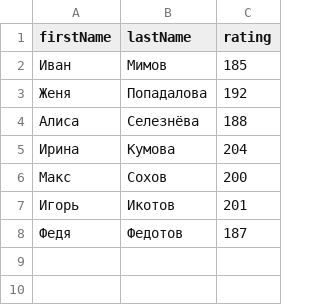
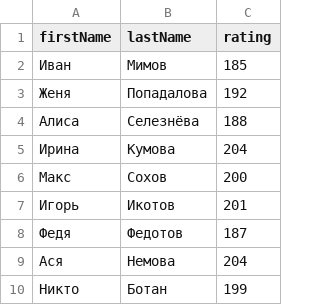
Before and after one commit to permCoding/se-24, a CSV file: part_2/lections/00-express/lect-04-ejs/json/users.csv, drawn as a sheet; the diff names each change by its address in the sheet, - before the commit and + after, or states it on an @@ line.

```diff
--- a/part_2/lections/00-express/lect-04-ejs/json/users.csv
+++ b/part_2/lections/00-express/lect-04-ejs/json/users.csv
+row 9: Ася | Немова | 204
+row 10: Никто | Ботан | 199
```
Also changed, not shown: 3 other files.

☆ ☆ ☆ ☆

Work to complete –
Repeat each record exactly as shown above, dropping all images.

Solution to the exercise –
Before and after one commit to permCoding/se-24, a CSV file: part_2/lections/00-express/lect-04-ejs/json/users.csv, drawn as a sheet; the diff names each change by its address in the sheet, - before the commit and + after, or states it on an @@ line.

```diff
--- a/part_2/lections/00-express/lect-04-ejs/json/users.csv
+++ b/part_2/lections/00-express/lect-04-ejs/json/users.csv
+row 9: Ася | Немова | 204
+row 10: Никто | Ботан | 199
```
Also changed, not shown: 3 other files.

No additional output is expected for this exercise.